Worldwide and in Norway, cities face challenges to reduce greenhouse gas emissions, air and noise pollution, while increasing the accessibility and liveability of residential, work and living environments to all citizens. Car and bike sharing could provide solutions to these challenges, thanks to optimised use of vehicles, space, energy, financial and material resources, as well as potential benefits for social inclusion. However, while shared mobility is rapidly increasing and political support is shifting in its favour (in Norway and abroad), publically funded scientific research into this phenomenon is still in its infancy.
The primary objective of the project is to develop a comprehensive interdisciplinary understanding of the conditions that support the upscaling of shared urban mobility and define its environmental, social and economic sustainability. Hereto, first, from a user perspective we analyse who uses car/bike sharing, why and how this affects their daily mobility patterns and subsequent CO2-emissions. Second, from a supplier perspective we envisage which organisations and business models could provide sustainable upscaling of shared mobility. And third, from a policy perspective we examine policy change/innovation, and how to define a policy mix that best supports the sustainable upscaling of car and bike sharing.
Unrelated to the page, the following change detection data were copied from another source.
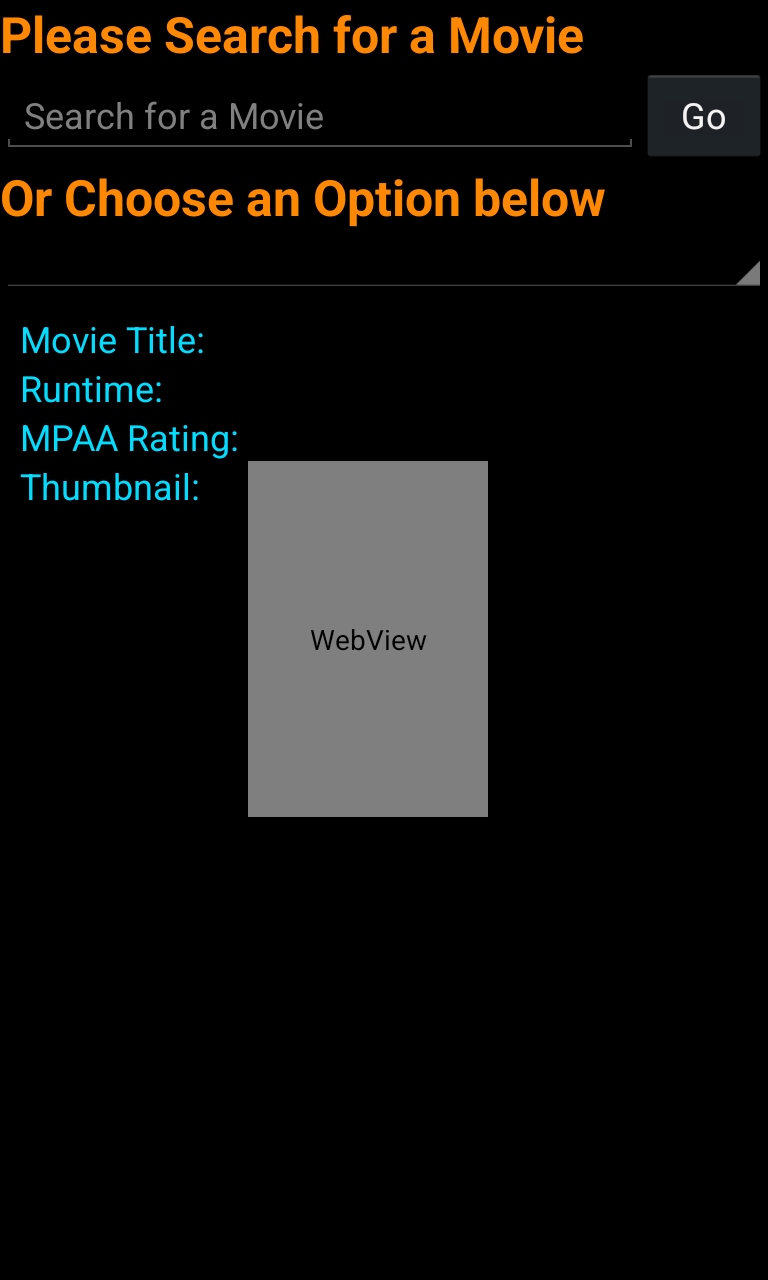
Repository: mikesmithjr/Java1
Layout: Week 4/MovieListing/res/layout/form.xml
These files come from the project's save history. The layout is drawn as it stood at one moment and after the next save; the edit follows.
Pictures or frames that could not be fetched are drawn as grey boxes. It is drawn on a 768 x 1280 px phone screen (xhdpi) without system bars, with theme AppTheme; the app's code is not run.

Above is the layout before, as saved 2013-08-02 01:58:47.

After the next save:
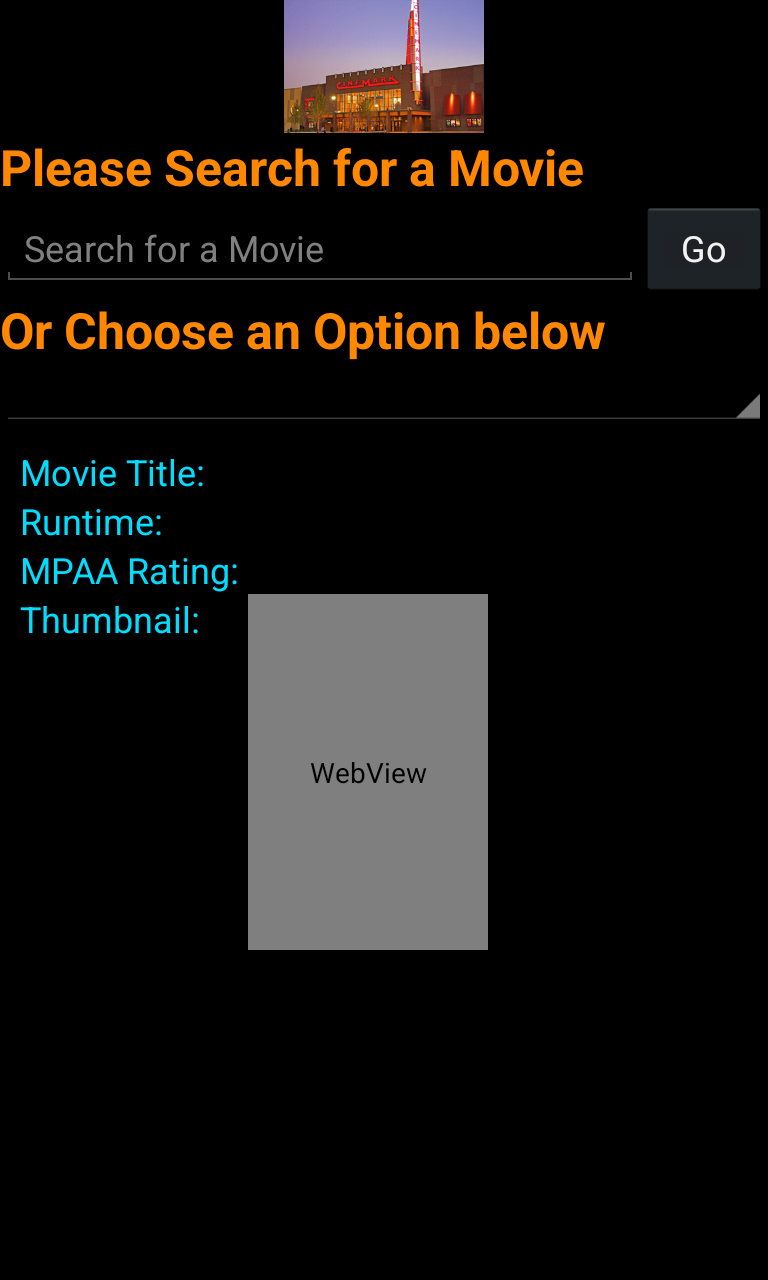
Saved 3 min 15 s later.
--- a/Week 4/MovieListing/res/layout/form.xml
+++ b/Week 4/MovieListing/res/layout/form.xml
@@ -6,7 +6,8 @@
 
     <ImageView
         android:layout_width="match_parent"
-        android:layout_height="wrap_content"/>
+        android:layout_height="wrap_content"
+        android:src="@drawable/cinemark_frisco"/>
 
     <TextView
             android:layout_width="match_parent"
Anticipated Norwegian insights will be contrasted with findings from the Netherlands. The consortium consists of an interdisciplinary group of Norwegian and Dutch researchers, as well as a user group of societal stakeholders. Knowledge is communicated via scientific publications, reports and interactive national and international stakeholder workshops, and is expected to support policy innovations and increase the innovative potential amongst shared mobility suppliers.